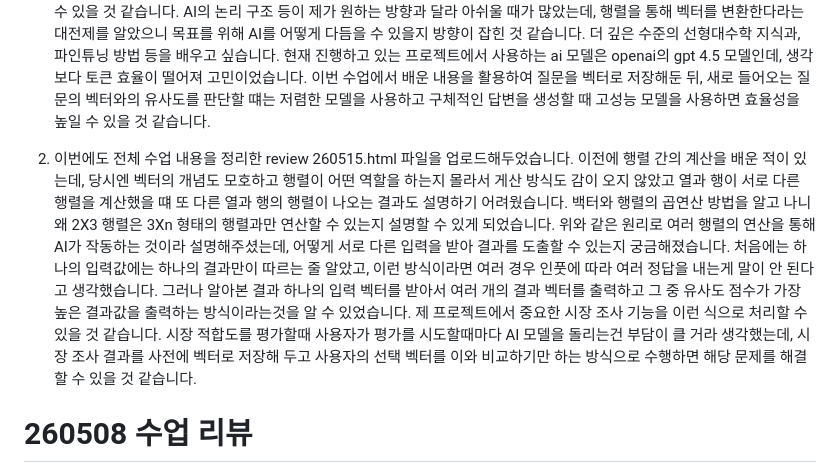
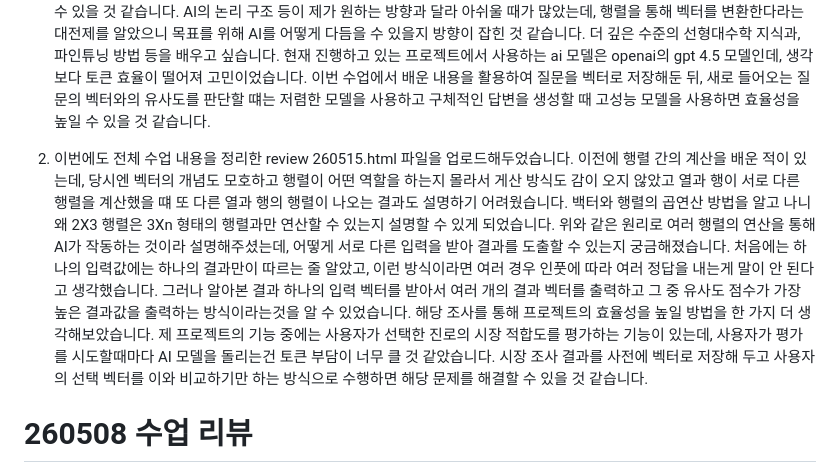
Before and after one commit to M0ON1115/2026spring, a Markdown page: README.md, the part around the change. Rendered like a GitHub page.

Commit message:
README.md 업데이트

```diff
--- a/README.md
+++ b/README.md
@@ -2,7 +2,7 @@
 1. 후기
 모든 데이터를 벡터로 나타낼 수 있다는 게 흥미롭습니다. 눈과 귀를 통해 직접 취득한 정보를 처리할 수 있는 사람과 달리 숫자로 데이터를 처리하는 컴퓨터는 어떻게 사진을 인식하고 음악을 만드는 지 궁금했는데, 데이터를 벡터라는 숫자의 배열로 변환하여 수학적인 게산을 통해 처리한다는 원리를 알 수 있었습니다. 인문사회 계열의 자료들은 인간의 무작위한 개성에 따라 결과값을 예측하거나 분석하기 어려운 경우가 많은데, 벡터가 이를 분석하고 미래 전략을 도출하는 한 가지 방법이 될 수 있을 것 같습니다. AI의 논리 구조 등이 제가 원하는 방향과 달라 아쉬울 때가 많았는데, 행렬을 통해 벡터를 변환한다라는 대전제를 알았으니 목표를 위해 AI를 어떻게 다듬을 수 있을지 방향이 잡힌 것 같습니다. 더 깊은 수준의 선형대수학 지식과, 파인튜닝 방법 등을 배우고 싶습니다. 현재 진행하고 있는 프로젝트에서 사용하는 ai 모델은 openai의 gpt 4.5 모델인데, 생각보다 토큰 효율이 떨어져 고민이었습니다. 이번 수업에서 배운 내용을 활용하여 질문을 벡터로 저장해둔 뒤, 새로 들어오는 질문의 벡터와의 유사도를 판단할 떄는 저렴한 모델을 사용하고 구체적인 답변을 생성할 때 고성능 모델을 사용하면 효율성을 높일 수 있을 것 같습니다.
 
-2. 이번에도 전체 수업 내용을 정리한 review 260515.html 파일을 업로드해두었습니다. 이전에 행렬 간의 계산을 배운 적이 있는데, 당시엔 벡터의 개념도 모호하고 행렬이 어떤 역할을 하는지 몰라서 게산 방식도 감이 오지 않았고 열과 행이 서로 다른 행렬을 계산했을 떄 또 다른 열과 행의 행렬이 나오는 결과도 설명하기 어려웠습니다. 백터와 행렬의 곱연산 방법을 알고 나니 왜 2X3 행렬은 3Xn 형태의 행렬과만 연산할 수 있는지 설명할 수 있게 되었습니다. 위와 같은 원리로 여러 행렬의 연산을 통해 AI가 작동하는 것이라 설명해주셨는데, 어떻게 서로 다른 입력을 받아 결과를 도출할 수 있는지 궁금해졌습니다. 처음에는 하나의 입력값에는 하나의 결과만이 따르는 줄 알았고, 이런 방식이라면 여러 경우 인풋에 따라 여러 정답을 내는게 말이 안 된다고 생각했습니다. 그러나 알아본 결과 하나의 입력 벡터를 받아서 여러 개의 결과 벡터를 출력하고 그 중 유사도 점수가 가장 높은 결과값을 출력하는 방식이라는것을 알 수 있었습니다. 제 프로젝트에서 중요한 시장 조사 기능을 이런 식으로 처리할 수 있을 것 같습니다. 시장 적합도를 평가할때 사용자가 평가를 시도할때마다 AI 모델을 돌리는건 부담이 클 거라 생각했는데, 시장 조사 결과를 사전에 벡터로 저장해 두고 사용자의 선택 벡터를 이와 비교하기만 하는 방식으로 수행하면 해당 문제를 해결할 수 있을 것 같습니다.
+2. 이번에도 전체 수업 내용을 정리한 review 260515.html 파일을 업로드해두었습니다. 이전에 행렬 간의 계산을 배운 적이 있는데, 당시엔 벡터의 개념도 모호하고 행렬이 어떤 역할을 하는지 몰라서 게산 방식도 감이 오지 않았고 열과 행이 서로 다른 행렬을 계산했을 떄 또 다른 열과 행의 행렬이 나오는 결과도 설명하기 어려웠습니다. 백터와 행렬의 곱연산 방법을 알고 나니 왜 2X3 행렬은 3Xn 형태의 행렬과만 연산할 수 있는지 설명할 수 있게 되었습니다. 위와 같은 원리로 여러 행렬의 연산을 통해 AI가 작동하는 것이라 설명해주셨는데, 어떻게 서로 다른 입력을 받아 결과를 도출할 수 있는지 궁금해졌습니다. 처음에는 하나의 입력값에는 하나의 결과만이 따르는 줄 알았고, 이런 방식이라면 여러 경우 인풋에 따라 여러 정답을 내는게 말이 안 된다고 생각했습니다. 그러나 알아본 결과 하나의 입력 벡터를 받아서 여러 개의 결과 벡터를 출력하고 그 중 유사도 점수가 가장 높은 결과값을 출력하는 방식이라는것을 알 수 있었습니다. 해당 조사를 통해 프로젝트의 효율성을 높일 방법을 한 가지 더 생각해보았습니다. 제 프로젝트의 기능 중에는 사용자가 선택한 진로의 시장 적합도를 평가하는 기능이 있는데, 사용자가 평가를 시도할때마다 AI 모델을 돌리는건 토큰 부담이 너무 클 것 같았습니다. 시장 조사 결과를 사전에 벡터로 저장해 두고 사용자의 선택 벡터를 이와 비교하기만 하는 방식으로 수행하면 해당 문제를 해결할 수 있을 것 같습니다.
 
 # 260508 수업 리뷰
 1. 후기
```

* _What this task involves_: Reply with one number only: how many lines of the listing hold "README"?

* _Your response_: 4